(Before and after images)
┏━━

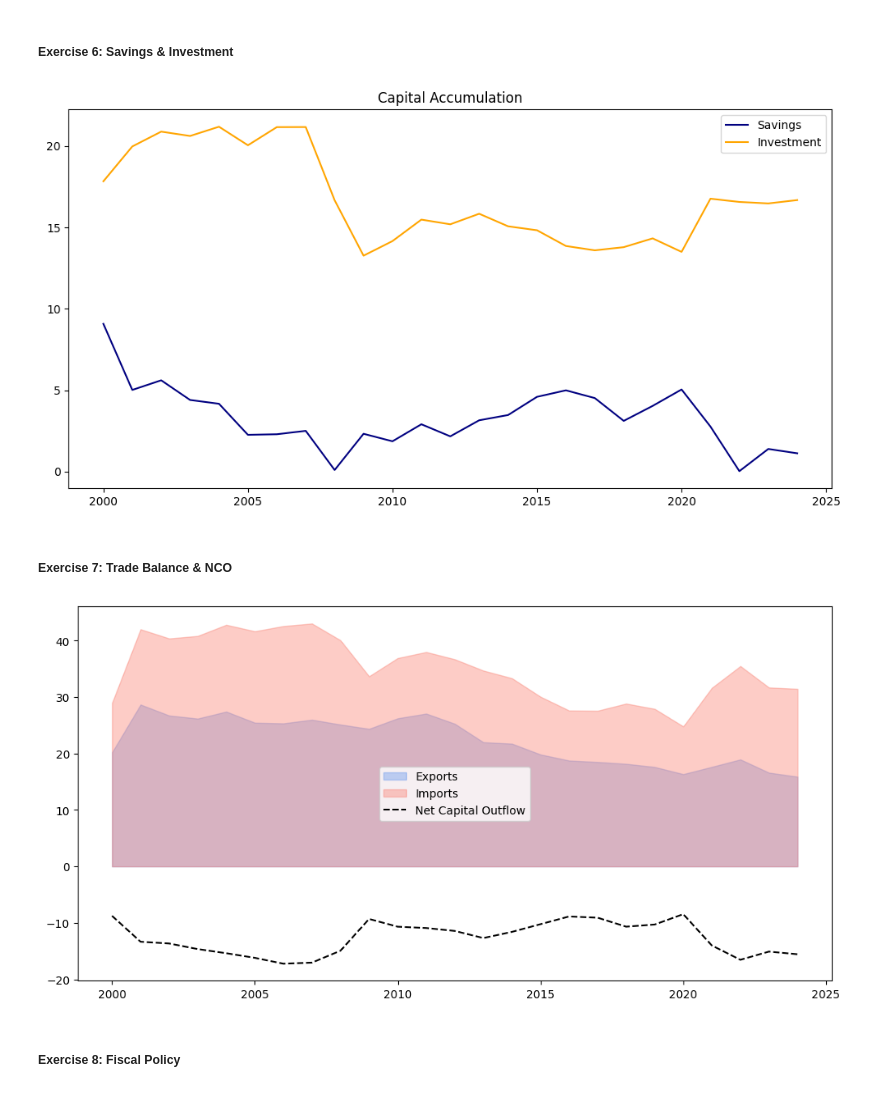
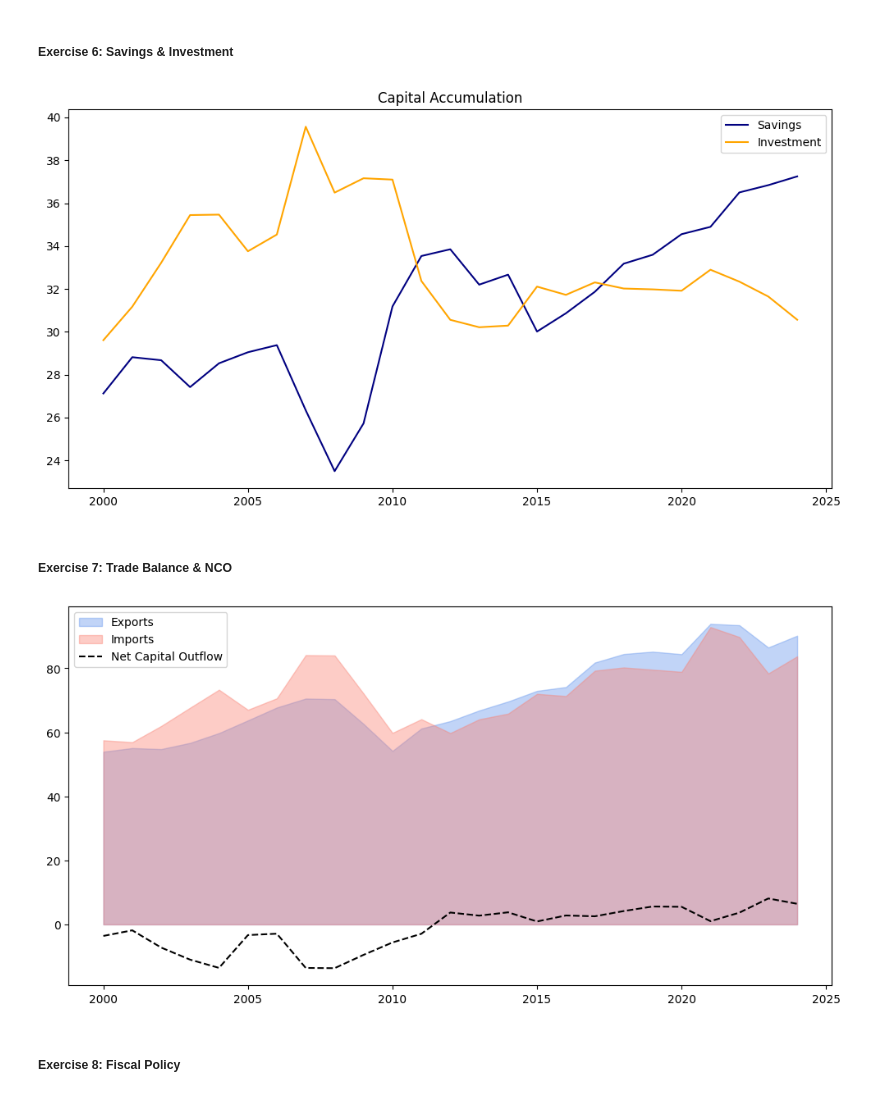
Before and after one commit to cassiecinzori/ECON3916, a Jupyter notebook: Labs/Lecture3/Visualizing_Development_with_WBGAPI.ipynb, the cells around one changed output. Cells and saved outputs as stored; diff of their text form; code cells hidden in the pictures.

```diff
--- a/Labs/Lecture3/Visualizing_Development_with_WBGAPI.ipynb
+++ b/Labs/Lecture3/Visualizing_Development_with_WBGAPI.ipynb
@@ -14,8 +14,8 @@ import pandas as pd
 import matplotlib.pyplot as plt
 import seaborn as sns
 
-# Define Economies: GTM (Guatemala), UMC (Upper Middle Income), WLD (World)
-country_codes = ['GTM', 'UMC', 'WLD']
+# Define Economies: VNM (Vietnam), UMC (Upper Middle Income), WLD (World)
+country_codes = ['VNM', 'UMC', 'WLD']
 
 indicators = {
     'NY.GDP.PCAP.KD': 'GDP_Per_Capita_Const',     # Standard of Living
@@ -58,23 +54,23 @@ df = df.sort_index()
 
 df.rename(columns=indicators, level=1, inplace=True)
 
-df_gtm = df.xs('GTM', axis=1, level=0).copy()
+df_vnm = df.xs('VNM', axis=1, level=0).copy()
 # %% [output]
 Fetching data...
 # %% [markdown]
 ##### Calculations
 # %%
 # 1. Natural Rate of Unemployment (5-Year MA)
-df_gtm['Natural_Rate_Unemp'] = df_gtm['Unemployment_Rate'].rolling(window=5).mean()
+df_vnm['Natural_Rate_Unemp'] = df_vnm['Unemployment_Rate'].rolling(window=5).mean()
 
 # 2. Productivity (Output per Worker)
-df_gtm['Productivity'] = df_gtm['GDP_Const'] / df_gtm['Labor_Force_Total']
+df_vnm['Productivity'] = df_vnm['GDP_Const'] / df_vnm['Labor_Force_Total']
 
 # 3. Net Capital Outflow (Exports - Imports)
-df_gtm['NCO'] = df_gtm['Exports_GDP'] - df_gtm['Imports_GDP']
+df_vnm['NCO'] = df_vnm['Exports_GDP'] - df_vnm['Imports_GDP']
 
 # 4. Budget Balance (Tax - Spending)
-df_gtm['Budget_Balance'] = df_gtm['Tax_Rev_GDP'] - df_gtm['Gov_Exp_GDP']
+df_vnm['Budget_Balance'] = df_vnm['Tax_Rev_GDP'] - df_vnm['Gov_Exp_GDP']
 # %% [markdown]
 ## Phase Two
 # %% [markdown]
@@ -154,24 +152,24 @@ plt.show()
 ##### Exercise 6: Savings & Investment
 # %%
 plt.figure(figsize=(12, 6))
-plt.plot(df_gtm.index, df_gtm['Gross_Dom_Savings'], label='Savings', color='navy')
-plt.plot(df_gtm.index, df_gtm['Gross_Cap_Formation'], label='Investment', color='orange')
+plt.plot(df_vnm.index, df_vnm['Gross_Dom_Savings'], label='Savings', color='navy')
+plt.plot(df_vnm.index, df_vnm['Gross_Cap_Formation'], label='Investment', color='orange')
 plt.title('Capital Accumulation')
 plt.legend()
 plt.show()
 # %% [output]
-[figure, old version]
+[figure, new version]
 # %% [markdown]
 ##### Exercise 7: Trade Balance & NCO
 # %%
 plt.figure(figsize=(12, 6))
-plt.fill_between(df_gtm.index, df_gtm['Exports_GDP'], color='cornflowerblue', alpha=0.4, label='Exports')
-plt.fill_between(df_gtm.index, df_gtm['Imports_GDP'], color='salmon', alpha=0.4, label='Imports')
-plt.plot(df_gtm.index, df_gtm['NCO'], color='black', linestyle='--', label='Net Capital Outflow')
+plt.fill_between(df_vnm.index, df_vnm['Exports_GDP'], color='cornflowerblue', alpha=0.4, label='Exports')
+plt.fill_between(df_vnm.index, df_vnm['Imports_GDP'], color='salmon', alpha=0.4, label='Imports')
+plt.plot(df_vnm.index, df_vnm['NCO'], color='black', linestyle='--', label='Net Capital Outflow')
 plt.legend()
 plt.show()
 # %% [output]
-[figure, old version]
+[figure, new version]
 # %% [markdown]
 ##### Exercise 8: Fiscal Policy
 # %%
```
Also changed, not shown: parts of 10 cells of this notebook.
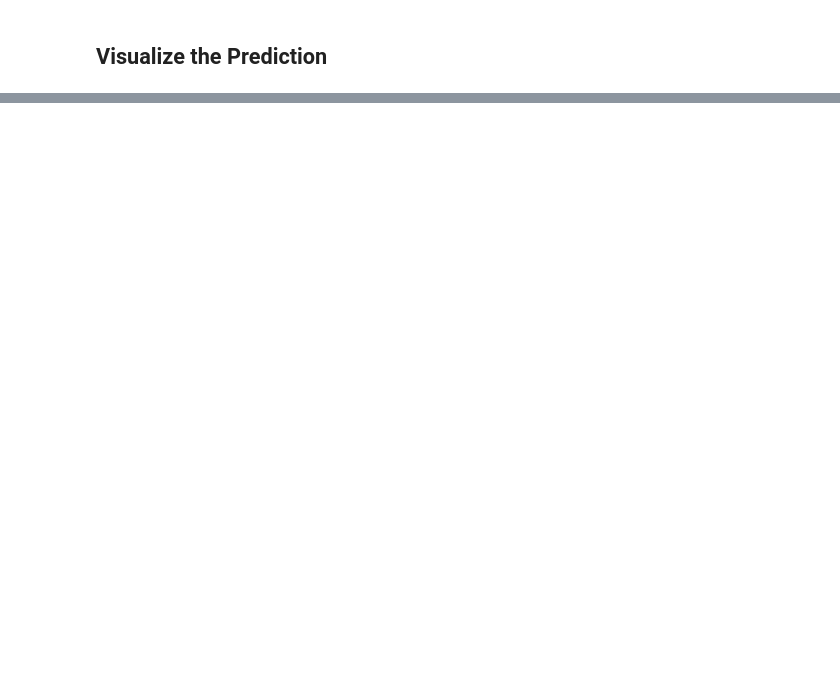
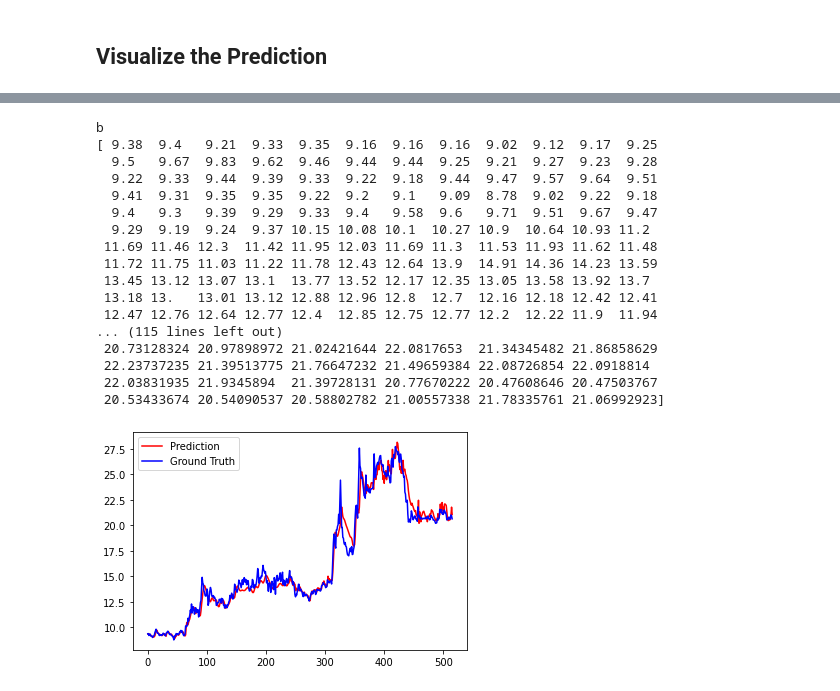
Before and after one commit to KingYuanSun/Individual-Projects-Finance, a Jupyter notebook: StockPrediction_basicRNN.ipynb, the cells around one changed output, grey strips where cells are left out. Cells and saved outputs as stored; diff of their text form; code cells hidden in the pictures; blank space fills up the shorter version.

```diff
--- a/StockPrediction_basicRNN.ipynb
+++ b/StockPrediction_basicRNN.ipynb
@@ -225,0 +279,46 @@ plt2.show()
+# %%
+
+row = round(0.9 * result_for_inverse_transform.shape[0])
+# print (result_for_inverse_transform[int(row) :, -1][ : ,-1])
+import copy
+
+predictions_for_inverse_transform = copy.deepcopy(result_for_inverse_transform)
+
+#print (pred)
+for i in range(len(pred)):
+  predictions_for_inverse_transform[int(row) :, -1][ i ,-1] = pred[i]
+
+# print (predictions_for_inverse_transform[int(row) :, -1][ : ,-1])
+
+a,b,c =  recover_scaler(train_orig, result_orig, train_for_inverse_transform, result_for_inverse_transform, predictions_for_inverse_transform)
+recovered_stock_true_price = b[int(row) :, -1][ : ,-1]
+recovered_stock_pred_price = c[int(row) :, -1][ : ,-1]
+# print (result_orig[int(row) :, -1][ : ,-1])
+print ("b")
+print (b[int(row) :, -1][ : ,-1])
+print ("c")
+print (c[int(row) :, -1][ : ,-1])
+
+plt2.plot(recovered_stock_pred_price, color='red', label='Prediction')
+plt2.plot(recovered_stock_true_price, color='blue', label='Ground Truth')
+plt2.legend(loc='upper left')
+plt2.show()
+# %% [output]
+b
+[ 9.38  9.4   9.21  9.33  9.35  9.16  9.16  9.16  9.02  9.12  9.17  9.25
+  9.5   9.67  9.83  9.62  9.46  9.44  9.44  9.25  9.21  9.27  9.23  9.28
+  9.22  9.33  9.44  9.39  9.33  9.22  9.18  9.44  9.47  9.57  9.64  9.51
+  9.41  9.31  9.35  9.35  9.22  9.2   9.1   9.09  8.78  9.02  9.22  9.18
+  9.4   9.3   9.39  9.29  9.33  9.4   9.58  9.6   9.71  9.51  9.67  9.47
+  9.29  9.19  9.24  9.37 10.15 10.08 10.1  10.27 10.9  10.64 10.93 11.2
+ 11.69 11.46 12.3  11.42 11.95 12.03 11.69 11.3  11.53 11.93 11.62 11.48
+ 11.72 11.75 11.03 11.22 11.78 12.43 12.64 13.9  14.91 14.36 14.23 13.59
+ 13.45 13.12 13.07 13.1  13.77 13.52 12.17 12.35 13.05 13.58 13.92 13.7
+ 13.18 13.   13.01 13.12 12.88 12.96 12.8  12.7  12.16 12.18 12.42 12.41
+ 12.47 12.76 12.64 12.77 12.4  12.85 12.75 12.77 12.2  12.22 11.9  11.94
+... (115 lines left out)
+ 20.73128324 20.97898972 21.02421644 22.0817653  21.34345482 21.86858629
+ 22.23737235 21.39513775 21.76647232 21.49659384 22.08726854 22.0918814
+ 22.03831935 21.9345894  21.39728131 20.77670222 20.47608646 20.47503767
+ 20.53433674 20.54090537 20.58802782 21.00557338 21.78335761 21.06992923]
+[figure, added]
```
Also changed, not shown: parts of 7 cells of this notebook.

┗━━

Activity
Pull every line with the word "print" from the data.

Output for this task
+# print (result_for_inverse_transform[int(row) :, -1][ : ,-1])
+#print (pred)
+# print (predictions_for_inverse_transform[int(row) :, -1][ : ,-1])
+# print (result_orig[int(row) :, -1][ : ,-1])
+print ("b")
+print (b[int(row) :, -1][ : ,-1])
+print ("c")
+print (c[int(row) :, -1][ : ,-1])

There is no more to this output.